(Given entries begins)
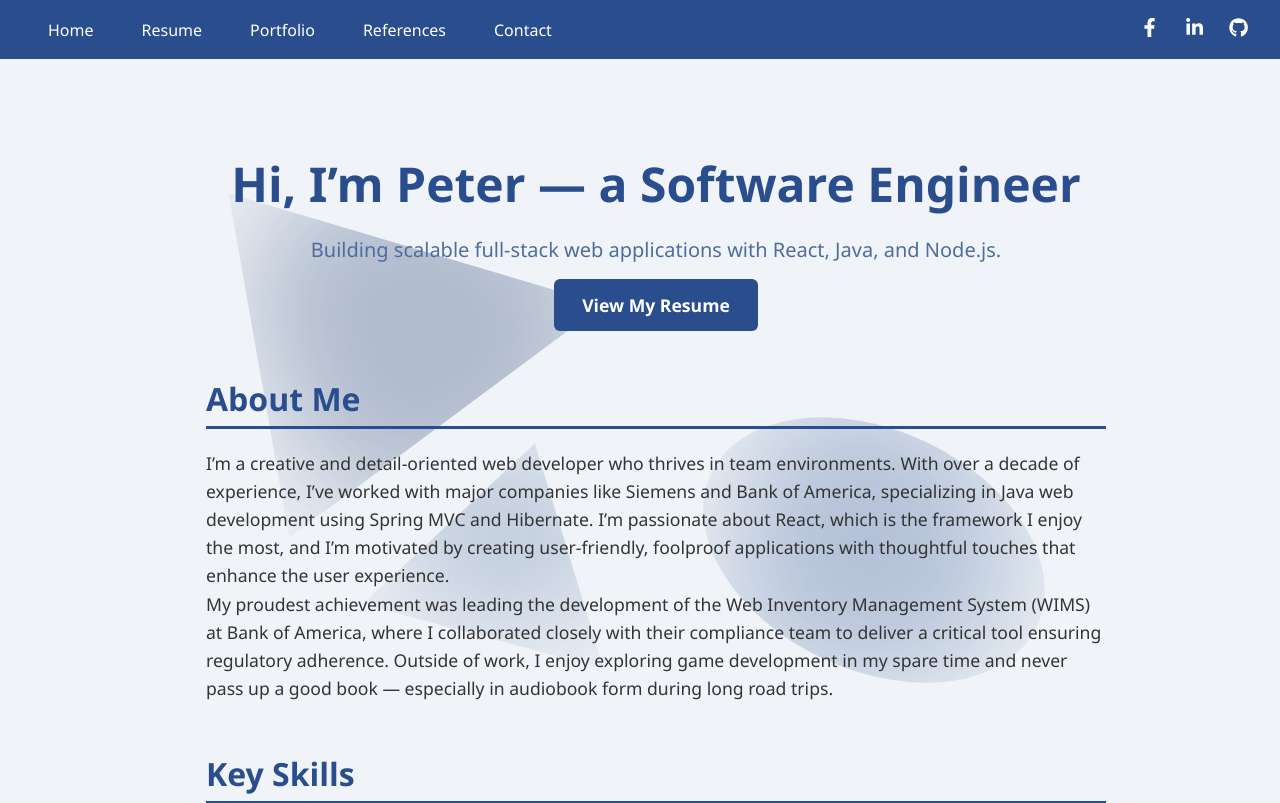
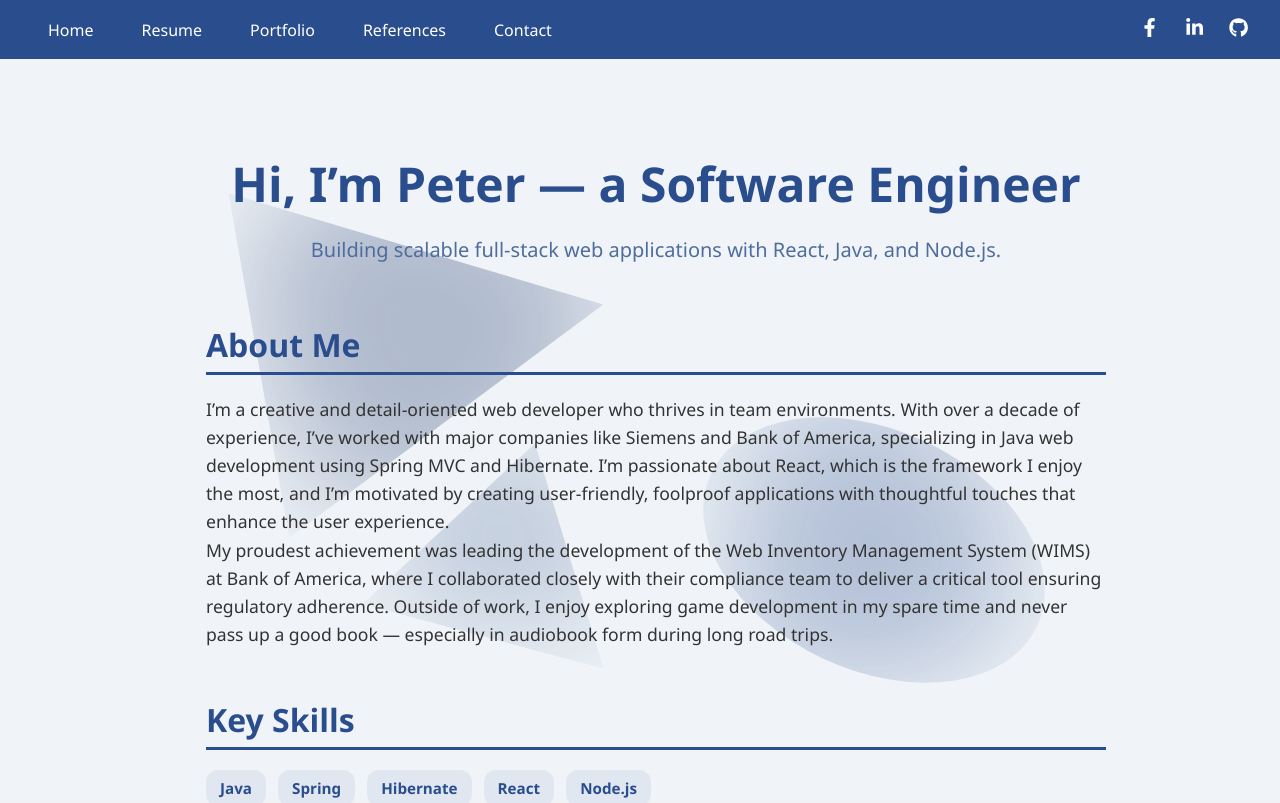
Before and after one commit to peter-howland/objective, a React (Create React App) app: page / in a window 1280 px wide. Shown: the top 803 px of the page. Built offline with nearby package versions, Linux system fonts and the light colour scheme.

Commit message:
removing resume button from home.

```diff
--- a/src/components/view/pages/Home.js
+++ b/src/components/view/pages/Home.js
@@ -154,7 +154,6 @@
           Building scalable full-stack web applications with React, Java, and
           Node.js.
         </p>
-        <CTAButton href="/resume">View My Resume</CTAButton>
       </Hero>
 
       <Section>
```
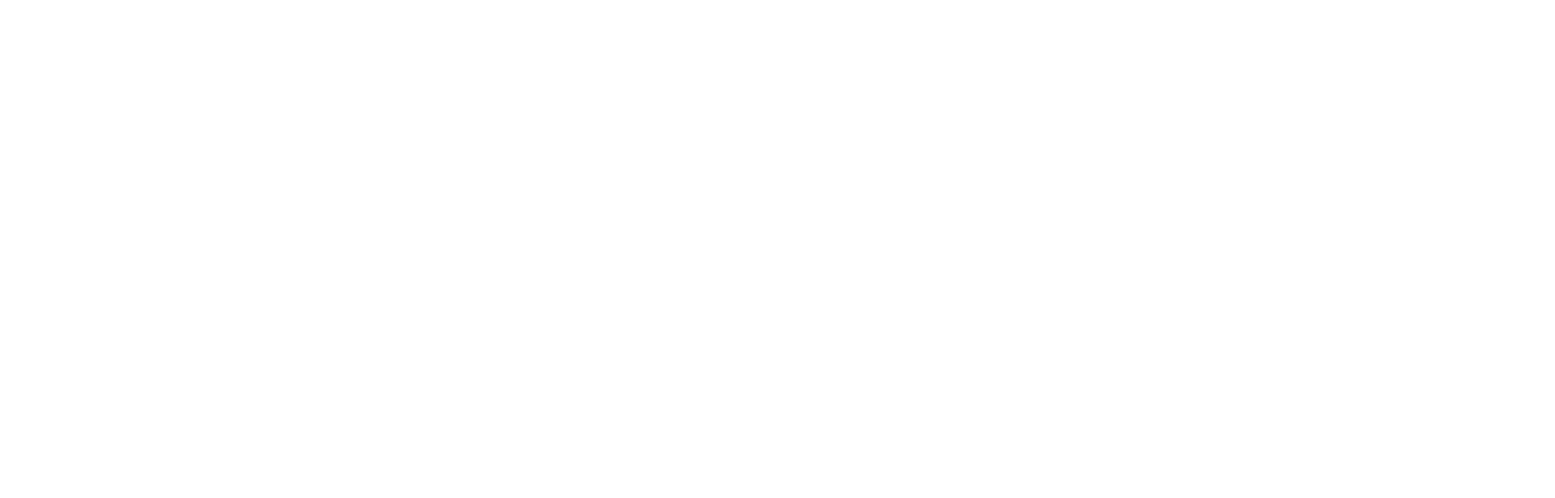
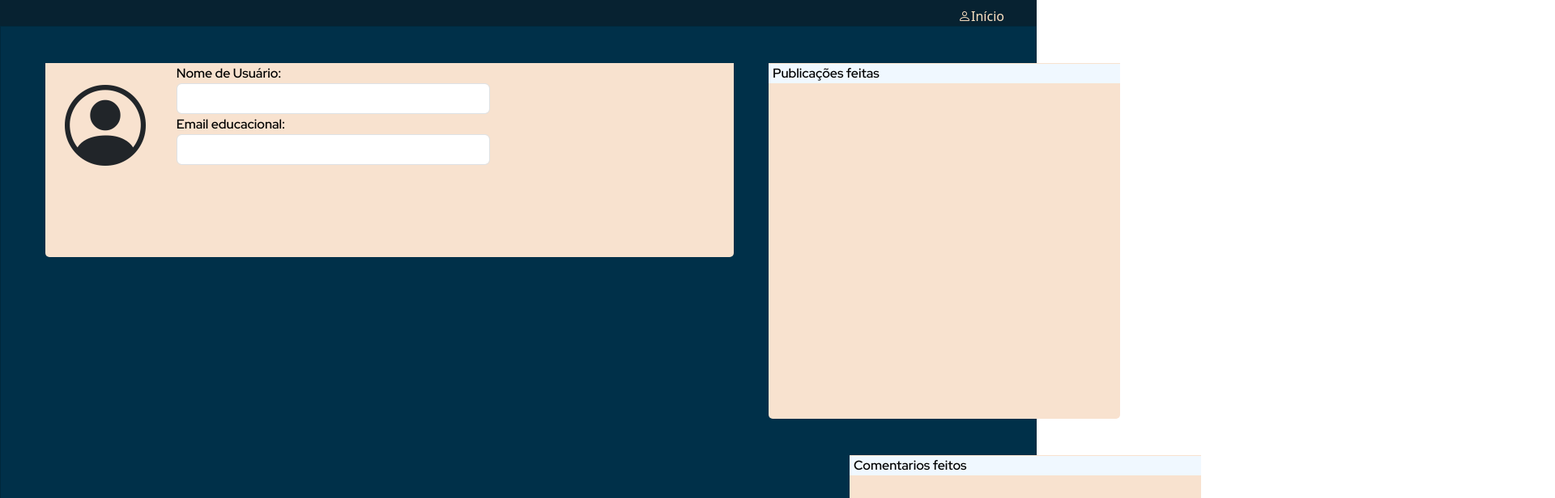
Before and after one commit to Arquitetureiros/alo-uem, a Vue app: page /perfil in a window 1280 px wide. Before the commit this address had no page. Shown: the top 616 px of the page at 81% size, 1920 px wide, since content can reach past the window. Built offline with nearby package versions, Linux system fonts and the light colour scheme.

Commit message:
Criação da tela de perfil

```diff
--- a/src/routes/index.js
+++ b/src/routes/index.js
@@ -2,6 +2,7 @@
 import Register from '../views/Register.vue'
 import Login from '../views/Login.vue'
 import Principal from '../views/Principal.vue'
+import Perfil from '../views/Perfil.vue'
 
 const routes = [
   {
@@ -19,6 +20,11 @@
     // redirect: '/login',
     name: 'home',
     component: Principal
+  },
+  {
+    path: "/perfil",
+    name: 'perfl',
+    component: Perfil
   }
 ]
 
--- /dev/null
+++ b/src/views/Perfil.vue
@@ -0,0 +1,132 @@
+<template>
+  <div class="main">
+      <ul class="nav justify-content-end nav-bar ">
+          <li class="nav-item ">
+              <div class="">
+                  <a
+                  class="nav-link active me-4 link-perfil"
+                  aria-current="page"
+                  href="#">
+                      <i class="bi bi-person"></i> Início
+                  </a>
+              </div>
+          </li>
+      </ul>
+      <div class="d-flex justify-content-center">
+          <div class="card row col-md-12 col-10 ">
+              <div class="perfil row">
+
+                <div class="col-2">
+                  <i class="bi bi-person-circle"></i>
+                </div>
+
+                <div class="col">
+
+                  <div class="col-md-7 col-6">
+                    <label for="title" class="font-text"
+                    style="color: black; font-family: 'Red Hat Display', sans-serif;">
+                    Nome de Usuário:
+                    </label>
+                    <input
+                    v-model="nome"
+                    type="text"
+                    class="form-control w-65">
+                  </div>
+
+                  <div class="col-md-7 col-6">
+                    <label for="title" class="font-text"
+                    style="color: black; font-family: 'Red Hat Display', sans-serif;">
+                    Email educacional:
+                    </label>
+                    <input
+                    v-model="email"
+                    type="text"
+                    class="form-control w-65">
+                  </div>
+
+                </div>
+
+              </div>
+
+              <div class="row col-md-10 col-6">
+                <div class="publi col-md-5 col-6 " style="padding-left: 0px; padding-right: 0px;">
+                  <label for="title" class="font-text"
+                    style="color: black; font-family: 'Red Hat Display', sans-serif; background-color: aliceblue; width: 100%; padding-left: 5px;">
+                    Publicações feitas
+                  </label>
+                </div>
+
+                <div class="comentario col-md-5 col-6 " style="padding-left: 0px; padding-right: 0px;">
+                  <label for="title" class="font-text"
+                    style="color: black; font-family: 'Red Hat Display', sans-serif; background-color: aliceblue; width: 100%; padding-left: 5px;">
+                    Comentarios feitos
+                    </label>
+                </div>
+
+              </div>
+          </div>
+      </div>
+  </div>
+</template>
+<script setup>
+</script>
+
+<style scoped>
+@import url('https://fonts.googleapis.com/css2?family=Poppins&family=Red+Hat+Display:wght@600&display=swap');
+@import "bootstrap-icons/font/bootstrap-icons.css";
+.main {
+  background-color: #003049;
+  background-size: cover;
+  margin: 0px;
+}
+.bi-person-circle{
+  font-size: 100px;
+}
+.card {
+  background-color: #003049;
+  border-radius: 0px 0px 5px 5px;
+  height: 96vh;
+}
+.perfil {
+  background-color: #F8E2CF;
+  border-radius: 0px 0px 5px 5px;
+  height: 30vh;
+  width: 850px;
+  margin-left: 55px;
+  margin-top: 45px;
+}
+.publi {
+  background-color: #F8E2CF;
+  border-radius: 0px 0px 5px 5px;
+  height: 55vh;
+  margin-left: 55px;
+  margin-top: 45px;
+}.comentario {
+  background-color: #F8E2CF;
+  border-radius: 0px 0px 5px 5px;
+  height: 55vh;
+  margin-left: 155px;
+  margin-top: 45px;
+}
+.nav-bar {
+  background-color: #072231;
+  height: 4vh;
+}
+
+.link-perfil{
+  display: flex;
+  color: bisque;
+
+}
+
+.create-pub{
+  background-color: #303030;
+  border-radius: 0px 0px 5px 5px;
+  margin-top: -0.1rem !important;
+  width: 95%;
+  margin-left: 2.5%;
+}
+
+
+
+</style>
```
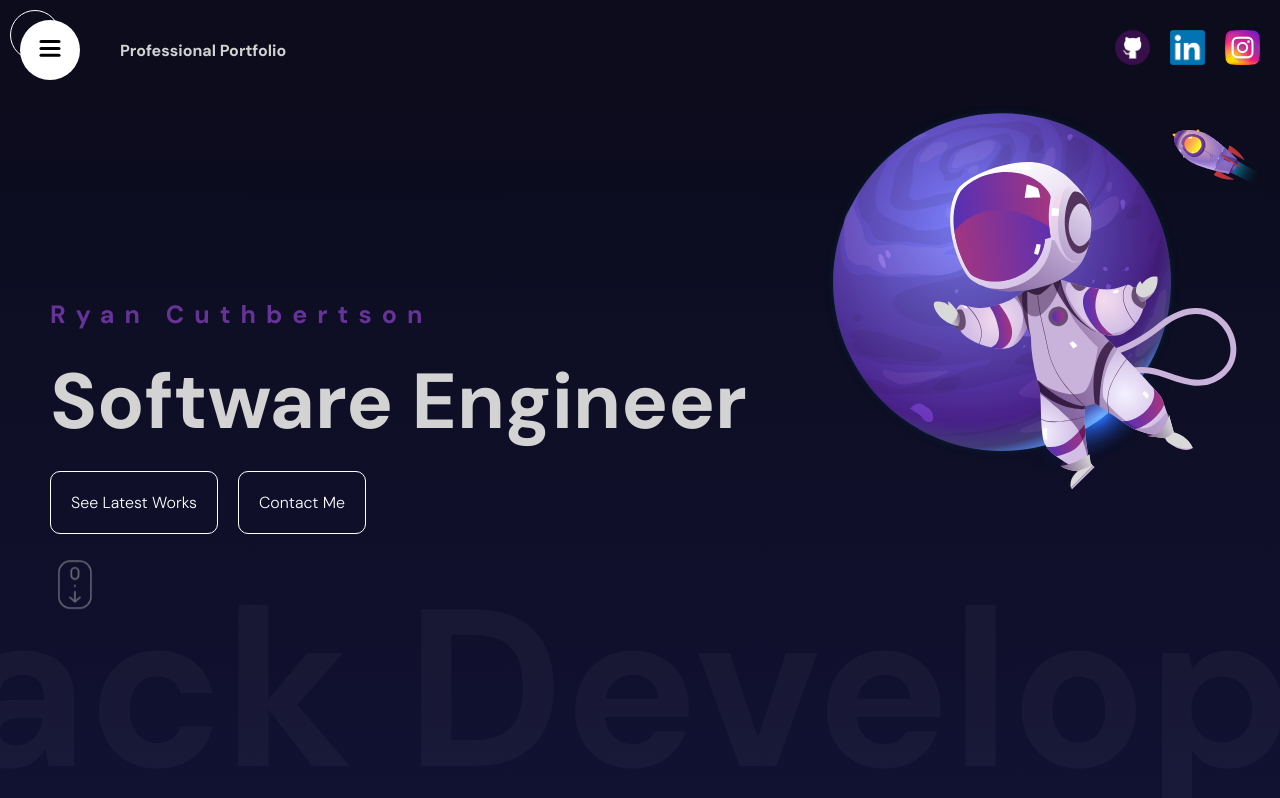
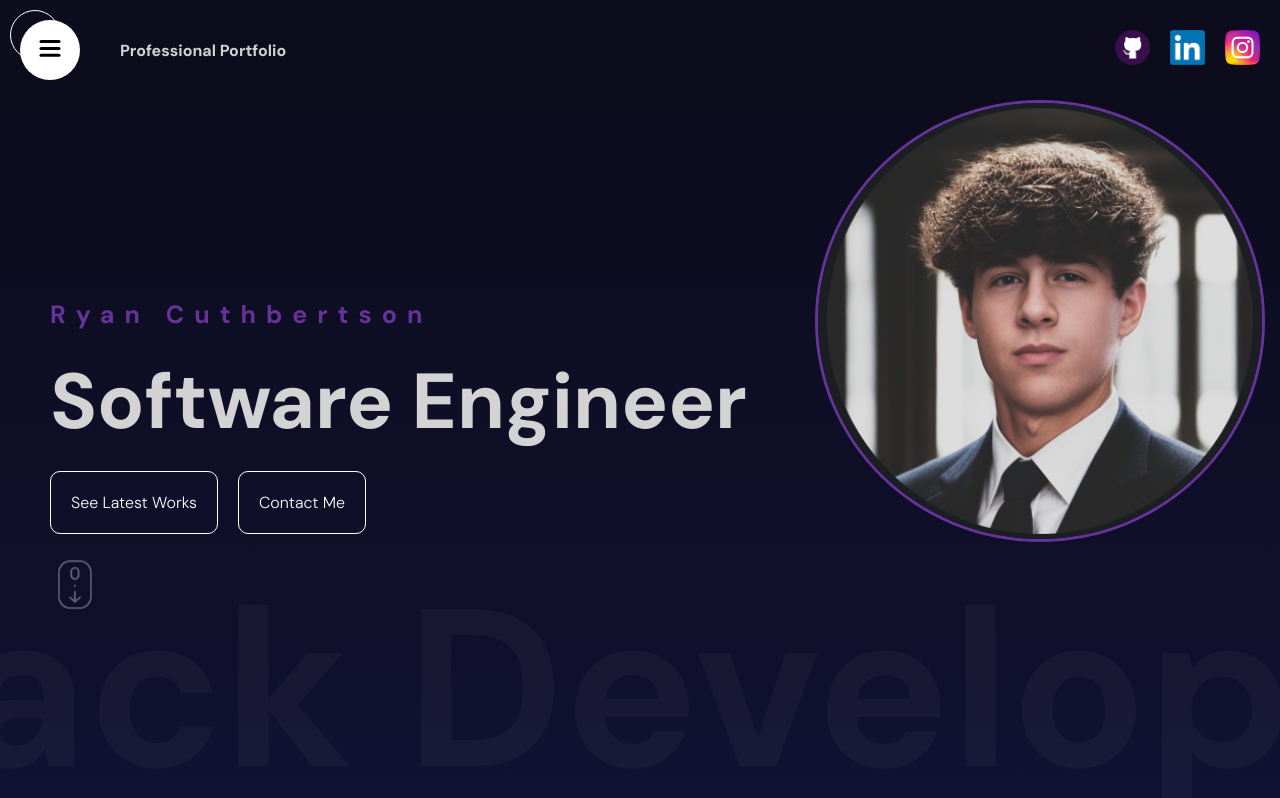
Before and after one commit to rcuthbertson25/portfolio-main, a React (Vite) app: page / in a window 1280 px wide. Shown: the top 798 px of the page. Built offline with nearby package versions, Linux system fonts and the light colour scheme.

Commit message:
Changed hero pic

```diff
--- a/src/components/hero/Hero.jsx
+++ b/src/components/hero/Hero.jsx
@@ -61,7 +61,7 @@ const Hero = () => {
                 Full Stack Developer
             </motion.div>
             <div className="imageContainer">
-                <img src="/header-img.svg" alt="" />
+                <img src="/gitpic.png" alt="" />
             </div>
         </div>
     )
--- a/src/components/hero/hero.scss
+++ b/src/components/hero/hero.scss
@@ -55,6 +55,14 @@
         position: absolute;
         top: 0;
         right: 0;
+        background-image: none;
+        background-color: transparent;
+        margin-right: 15px;
+
+        img {
+            border: rebeccapurple solid;
+            border-radius: 50%;
+        }
     }
 
     .slidingTextContainer{
@@ -129,7 +137,7 @@
                     margin-top: 20px;
 
                     @include mobile{
-                        margin-top: 8px;
+                        margin-top: 20px;
                     }
                 }
 
@@ -143,13 +151,19 @@
             height: 100%;
             position: absolute;
             top: 0;
-            right: 10px;
+
+            @include mobile{
+                display: flex;
+                align-items: flex-start;
+                justify-content: center;
+            }
+
             img{
                 width: 450px;
 
                 @include mobile{
-                    height: 100%;
-                    width: 100%;
+                    height: 75%;
+                    width: 75%;
                 }
             }
 
--- a/src/components/sidebar/sidebar.scss
+++ b/src/components/sidebar/sidebar.scss
@@ -80,6 +80,7 @@
                 align-items: center;
                 justify-content: flex-start;
                 gap: 20px;
+                padding-top: 100px;
 
                 @include mobile {
                     padding-top: 100px;
```
Also changed, not shown: public/gitpic.png (added).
(Given entries ends)
Check each line of the records for the word "resume", and show the lines that contain it.

## Task result
removing resume button from home.
-        <CTAButton href="/resume">View My Resume</CTAButton>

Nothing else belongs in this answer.